Aim of the exercise: Filter out all lines without the word "header" from the data below, please, and copy the rest.

Data section:
**********

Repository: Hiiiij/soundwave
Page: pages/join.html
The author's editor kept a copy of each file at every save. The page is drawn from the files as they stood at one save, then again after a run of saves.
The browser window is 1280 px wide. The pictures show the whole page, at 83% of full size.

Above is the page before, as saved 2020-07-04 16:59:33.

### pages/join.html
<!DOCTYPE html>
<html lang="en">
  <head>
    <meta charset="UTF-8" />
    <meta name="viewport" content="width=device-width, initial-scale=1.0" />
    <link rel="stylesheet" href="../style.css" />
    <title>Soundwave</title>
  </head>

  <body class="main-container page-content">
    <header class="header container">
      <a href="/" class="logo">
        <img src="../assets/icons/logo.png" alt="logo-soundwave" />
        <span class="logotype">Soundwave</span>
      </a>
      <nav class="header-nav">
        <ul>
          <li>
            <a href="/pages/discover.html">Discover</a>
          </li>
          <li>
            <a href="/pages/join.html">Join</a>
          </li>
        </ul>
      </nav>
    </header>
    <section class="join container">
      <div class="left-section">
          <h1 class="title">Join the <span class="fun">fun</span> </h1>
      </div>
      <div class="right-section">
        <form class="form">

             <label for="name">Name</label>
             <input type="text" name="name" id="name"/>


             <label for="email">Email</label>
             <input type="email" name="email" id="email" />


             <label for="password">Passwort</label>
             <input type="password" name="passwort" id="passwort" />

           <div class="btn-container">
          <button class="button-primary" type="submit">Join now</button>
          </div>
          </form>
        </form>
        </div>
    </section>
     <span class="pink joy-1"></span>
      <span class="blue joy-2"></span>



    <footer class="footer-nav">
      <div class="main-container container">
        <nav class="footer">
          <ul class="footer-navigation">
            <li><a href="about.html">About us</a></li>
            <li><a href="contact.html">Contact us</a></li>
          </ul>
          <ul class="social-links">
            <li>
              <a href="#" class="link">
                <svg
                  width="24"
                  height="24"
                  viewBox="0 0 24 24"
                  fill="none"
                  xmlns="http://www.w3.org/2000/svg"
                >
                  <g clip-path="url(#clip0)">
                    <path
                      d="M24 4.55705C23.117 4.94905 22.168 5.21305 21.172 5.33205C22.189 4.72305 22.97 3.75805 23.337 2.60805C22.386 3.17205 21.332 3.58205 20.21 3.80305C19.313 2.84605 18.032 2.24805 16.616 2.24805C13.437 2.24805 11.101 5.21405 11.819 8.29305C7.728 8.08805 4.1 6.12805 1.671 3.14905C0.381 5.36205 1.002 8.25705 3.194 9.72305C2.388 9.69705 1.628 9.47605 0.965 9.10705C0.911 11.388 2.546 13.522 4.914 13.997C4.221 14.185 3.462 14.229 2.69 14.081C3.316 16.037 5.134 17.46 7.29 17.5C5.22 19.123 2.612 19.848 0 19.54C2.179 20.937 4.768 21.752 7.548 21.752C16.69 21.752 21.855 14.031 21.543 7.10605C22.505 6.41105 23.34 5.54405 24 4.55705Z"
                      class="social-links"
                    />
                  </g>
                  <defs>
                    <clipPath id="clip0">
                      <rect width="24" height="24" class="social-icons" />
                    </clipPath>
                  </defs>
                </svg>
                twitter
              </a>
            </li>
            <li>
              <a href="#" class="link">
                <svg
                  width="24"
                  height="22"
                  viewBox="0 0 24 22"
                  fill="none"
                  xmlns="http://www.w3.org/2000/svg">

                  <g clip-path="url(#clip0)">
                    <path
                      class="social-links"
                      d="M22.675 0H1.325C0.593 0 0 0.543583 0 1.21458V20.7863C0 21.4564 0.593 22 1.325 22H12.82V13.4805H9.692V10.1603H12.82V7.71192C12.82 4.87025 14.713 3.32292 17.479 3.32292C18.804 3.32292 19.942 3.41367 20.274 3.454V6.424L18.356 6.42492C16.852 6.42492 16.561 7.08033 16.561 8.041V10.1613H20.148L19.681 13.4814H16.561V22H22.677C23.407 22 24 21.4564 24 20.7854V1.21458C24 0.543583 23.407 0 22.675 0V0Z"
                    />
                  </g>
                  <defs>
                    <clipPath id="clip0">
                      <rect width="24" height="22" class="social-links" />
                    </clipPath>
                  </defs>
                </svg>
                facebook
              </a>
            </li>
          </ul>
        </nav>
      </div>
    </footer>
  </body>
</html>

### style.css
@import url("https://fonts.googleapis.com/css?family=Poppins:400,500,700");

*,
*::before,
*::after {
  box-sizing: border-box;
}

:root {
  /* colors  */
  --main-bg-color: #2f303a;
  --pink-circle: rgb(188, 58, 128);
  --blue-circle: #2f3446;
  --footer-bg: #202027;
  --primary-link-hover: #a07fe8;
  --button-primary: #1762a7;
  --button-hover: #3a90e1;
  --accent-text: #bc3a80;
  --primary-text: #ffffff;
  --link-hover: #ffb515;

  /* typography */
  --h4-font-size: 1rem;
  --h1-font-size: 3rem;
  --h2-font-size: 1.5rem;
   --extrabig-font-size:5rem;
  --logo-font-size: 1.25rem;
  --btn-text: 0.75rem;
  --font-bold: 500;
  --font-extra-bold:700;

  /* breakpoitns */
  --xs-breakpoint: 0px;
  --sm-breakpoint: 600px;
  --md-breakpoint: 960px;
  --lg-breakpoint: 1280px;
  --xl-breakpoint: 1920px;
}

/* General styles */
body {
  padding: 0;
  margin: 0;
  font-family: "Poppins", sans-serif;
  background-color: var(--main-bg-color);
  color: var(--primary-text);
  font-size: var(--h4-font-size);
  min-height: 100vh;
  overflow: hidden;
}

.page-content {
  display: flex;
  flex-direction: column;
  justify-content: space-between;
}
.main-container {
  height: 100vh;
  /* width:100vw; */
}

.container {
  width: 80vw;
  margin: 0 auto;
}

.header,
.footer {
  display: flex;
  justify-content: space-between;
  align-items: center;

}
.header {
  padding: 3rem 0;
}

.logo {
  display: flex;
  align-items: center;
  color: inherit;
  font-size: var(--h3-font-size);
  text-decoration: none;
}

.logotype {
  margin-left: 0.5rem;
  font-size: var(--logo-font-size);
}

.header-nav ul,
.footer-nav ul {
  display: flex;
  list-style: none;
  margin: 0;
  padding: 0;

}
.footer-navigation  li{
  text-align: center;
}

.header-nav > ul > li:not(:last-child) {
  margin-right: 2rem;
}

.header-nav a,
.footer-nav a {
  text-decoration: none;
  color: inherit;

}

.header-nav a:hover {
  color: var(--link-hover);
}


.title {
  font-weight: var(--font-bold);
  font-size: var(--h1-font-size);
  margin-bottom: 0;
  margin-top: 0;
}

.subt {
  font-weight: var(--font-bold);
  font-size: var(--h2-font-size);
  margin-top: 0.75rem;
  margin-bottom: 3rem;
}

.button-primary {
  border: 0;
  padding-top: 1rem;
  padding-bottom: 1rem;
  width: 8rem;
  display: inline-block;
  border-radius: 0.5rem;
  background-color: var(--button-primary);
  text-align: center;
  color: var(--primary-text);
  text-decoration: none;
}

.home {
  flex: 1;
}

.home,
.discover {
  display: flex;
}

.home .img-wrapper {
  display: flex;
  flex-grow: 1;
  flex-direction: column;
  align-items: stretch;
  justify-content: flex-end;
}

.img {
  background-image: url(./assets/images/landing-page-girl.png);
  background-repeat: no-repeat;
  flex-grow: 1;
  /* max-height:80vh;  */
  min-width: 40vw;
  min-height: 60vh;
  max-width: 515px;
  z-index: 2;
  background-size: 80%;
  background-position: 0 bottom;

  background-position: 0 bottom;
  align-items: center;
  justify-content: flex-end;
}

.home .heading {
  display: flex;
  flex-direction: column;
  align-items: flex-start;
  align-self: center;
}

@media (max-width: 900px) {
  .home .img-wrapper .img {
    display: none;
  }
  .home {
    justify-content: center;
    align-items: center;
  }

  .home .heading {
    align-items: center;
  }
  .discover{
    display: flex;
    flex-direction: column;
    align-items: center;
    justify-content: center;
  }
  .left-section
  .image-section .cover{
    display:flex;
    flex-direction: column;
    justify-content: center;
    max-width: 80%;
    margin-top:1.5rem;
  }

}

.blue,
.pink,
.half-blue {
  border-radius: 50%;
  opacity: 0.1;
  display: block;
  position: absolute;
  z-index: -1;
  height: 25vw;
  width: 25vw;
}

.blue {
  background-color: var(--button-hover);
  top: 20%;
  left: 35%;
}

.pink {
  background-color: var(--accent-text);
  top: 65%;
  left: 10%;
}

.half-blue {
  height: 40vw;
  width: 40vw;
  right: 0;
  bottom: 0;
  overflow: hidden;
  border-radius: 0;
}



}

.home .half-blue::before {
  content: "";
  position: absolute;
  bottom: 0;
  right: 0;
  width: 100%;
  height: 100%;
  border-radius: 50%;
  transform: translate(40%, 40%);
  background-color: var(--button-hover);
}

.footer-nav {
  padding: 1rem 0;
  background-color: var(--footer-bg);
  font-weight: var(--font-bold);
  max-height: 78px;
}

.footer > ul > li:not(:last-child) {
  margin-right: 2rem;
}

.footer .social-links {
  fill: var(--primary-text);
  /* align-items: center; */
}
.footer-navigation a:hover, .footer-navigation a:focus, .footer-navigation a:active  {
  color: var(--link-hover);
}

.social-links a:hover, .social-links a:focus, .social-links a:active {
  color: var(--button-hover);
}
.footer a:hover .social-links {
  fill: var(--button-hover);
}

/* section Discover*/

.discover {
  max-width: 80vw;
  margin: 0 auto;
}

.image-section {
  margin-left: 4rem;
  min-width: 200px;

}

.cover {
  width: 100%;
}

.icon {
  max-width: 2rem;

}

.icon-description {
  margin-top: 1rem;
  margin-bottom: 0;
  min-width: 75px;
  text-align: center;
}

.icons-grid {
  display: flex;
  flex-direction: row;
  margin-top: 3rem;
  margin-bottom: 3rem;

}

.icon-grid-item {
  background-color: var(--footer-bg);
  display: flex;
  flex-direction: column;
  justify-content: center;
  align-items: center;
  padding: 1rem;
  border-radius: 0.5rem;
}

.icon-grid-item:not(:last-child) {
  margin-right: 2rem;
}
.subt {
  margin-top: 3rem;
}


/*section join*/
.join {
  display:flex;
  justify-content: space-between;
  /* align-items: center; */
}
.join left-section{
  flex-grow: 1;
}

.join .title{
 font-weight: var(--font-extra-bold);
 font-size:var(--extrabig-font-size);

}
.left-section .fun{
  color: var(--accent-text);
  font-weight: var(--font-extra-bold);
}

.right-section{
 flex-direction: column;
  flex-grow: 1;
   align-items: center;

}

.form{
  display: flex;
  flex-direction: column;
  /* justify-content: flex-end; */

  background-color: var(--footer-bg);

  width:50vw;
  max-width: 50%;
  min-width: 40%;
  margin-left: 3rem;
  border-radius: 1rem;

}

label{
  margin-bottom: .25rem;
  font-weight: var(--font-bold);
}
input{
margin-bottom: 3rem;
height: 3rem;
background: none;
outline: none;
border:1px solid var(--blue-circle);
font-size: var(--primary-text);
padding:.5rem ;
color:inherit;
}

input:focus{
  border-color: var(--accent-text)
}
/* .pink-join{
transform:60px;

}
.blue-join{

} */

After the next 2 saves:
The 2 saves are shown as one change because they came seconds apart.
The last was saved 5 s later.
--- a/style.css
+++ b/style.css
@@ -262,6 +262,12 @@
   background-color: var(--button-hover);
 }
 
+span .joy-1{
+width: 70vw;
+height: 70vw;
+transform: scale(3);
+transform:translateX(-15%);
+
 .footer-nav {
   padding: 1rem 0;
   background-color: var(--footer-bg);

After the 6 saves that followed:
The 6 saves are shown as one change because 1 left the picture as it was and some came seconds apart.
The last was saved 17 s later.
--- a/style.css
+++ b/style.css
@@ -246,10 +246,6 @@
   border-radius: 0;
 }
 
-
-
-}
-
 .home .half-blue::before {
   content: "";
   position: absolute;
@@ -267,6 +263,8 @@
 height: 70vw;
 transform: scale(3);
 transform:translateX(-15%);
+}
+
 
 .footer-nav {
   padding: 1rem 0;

**********

Answer section:
    <header class="header container">
      <nav class="header-nav">
    </header>
.header,
.header {
.header-nav ul,
.header-nav > ul > li:not(:last-child) {
.header-nav a,
.header-nav a:hover {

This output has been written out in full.